Crime

LAS VEGAS -- Gunfire and sirens rang out in a North Las Vegas industrial neighborhood Friday. It was part of an emergency preparedness drill simulating a workplace shooting.

The drill came in the wake of 2010's federal courthouse shooting and last month's shooting in Tucson, Arizona. MedicWest teamed up with North Las Vegas fire and police to create a realistic drill that began with the sounds of shooting.

"It's something that all businesses need to be prepared for and need to make sure they have a plan in place. There is no business anywhere within this community immune from having something like this happened," said Chad Henry, operations manager with MedicWest.

Police officers practiced moving into the building and stopping the mock gunman firing blanks. Paramedics and firefighters practiced their triage methods. Considered a mass casualty scenario, it provided a way for their newest members to identify the severity of injuries after a workplace shooting.

Business managers observed the action, saying they would take these lessons back to their companies.

"We'll probably end up doing these kind of drills ourselves. As you can imagine, we probably have disgruntled employees or disgruntled customers at one time or another. This is a very real threat, considering that people can carry firearms in the State of Nevada," said Frank Del Toro with NVEnergy.

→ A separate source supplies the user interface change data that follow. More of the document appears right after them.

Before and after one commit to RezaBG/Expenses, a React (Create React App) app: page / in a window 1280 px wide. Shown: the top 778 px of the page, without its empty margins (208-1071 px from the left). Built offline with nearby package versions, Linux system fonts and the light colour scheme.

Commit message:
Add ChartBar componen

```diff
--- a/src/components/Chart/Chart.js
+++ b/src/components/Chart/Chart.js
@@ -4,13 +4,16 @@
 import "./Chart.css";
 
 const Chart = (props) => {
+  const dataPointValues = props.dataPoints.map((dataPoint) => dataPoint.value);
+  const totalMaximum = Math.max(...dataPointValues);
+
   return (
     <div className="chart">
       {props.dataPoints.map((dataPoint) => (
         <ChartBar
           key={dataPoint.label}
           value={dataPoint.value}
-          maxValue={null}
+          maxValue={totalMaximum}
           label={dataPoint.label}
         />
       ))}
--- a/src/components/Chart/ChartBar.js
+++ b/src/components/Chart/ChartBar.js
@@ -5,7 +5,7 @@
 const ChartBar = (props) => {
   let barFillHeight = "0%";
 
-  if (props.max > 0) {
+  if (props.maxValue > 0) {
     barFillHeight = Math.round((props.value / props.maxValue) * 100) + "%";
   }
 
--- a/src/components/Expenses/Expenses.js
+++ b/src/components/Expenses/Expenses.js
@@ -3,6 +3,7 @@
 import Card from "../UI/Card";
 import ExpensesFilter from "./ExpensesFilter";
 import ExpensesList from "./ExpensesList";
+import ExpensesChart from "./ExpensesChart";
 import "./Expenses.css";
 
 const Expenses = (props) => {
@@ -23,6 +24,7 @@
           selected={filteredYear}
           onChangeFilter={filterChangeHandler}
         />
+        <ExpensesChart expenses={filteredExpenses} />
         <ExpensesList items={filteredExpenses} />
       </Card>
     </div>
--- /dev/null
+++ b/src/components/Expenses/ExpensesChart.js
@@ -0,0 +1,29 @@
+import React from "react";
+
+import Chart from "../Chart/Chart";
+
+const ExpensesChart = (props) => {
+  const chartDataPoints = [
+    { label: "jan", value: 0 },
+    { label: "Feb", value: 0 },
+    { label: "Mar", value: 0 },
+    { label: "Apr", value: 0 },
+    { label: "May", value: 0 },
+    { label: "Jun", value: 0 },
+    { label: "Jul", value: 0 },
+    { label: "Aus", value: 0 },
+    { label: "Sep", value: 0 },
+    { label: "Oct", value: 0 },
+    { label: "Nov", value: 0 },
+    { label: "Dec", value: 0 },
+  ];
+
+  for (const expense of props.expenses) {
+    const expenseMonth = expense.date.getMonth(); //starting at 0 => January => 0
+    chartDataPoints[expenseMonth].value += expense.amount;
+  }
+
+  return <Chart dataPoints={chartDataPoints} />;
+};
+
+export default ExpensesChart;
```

One lesson police officers passed on regarding workplace shootings is to put cell phones on silent, if you can. A ringtone can draw attention if a gunman is still in the building.

The business leaders watching the drill say they learned the lessons of staying calm and communicating with responding emergency responders.

Crime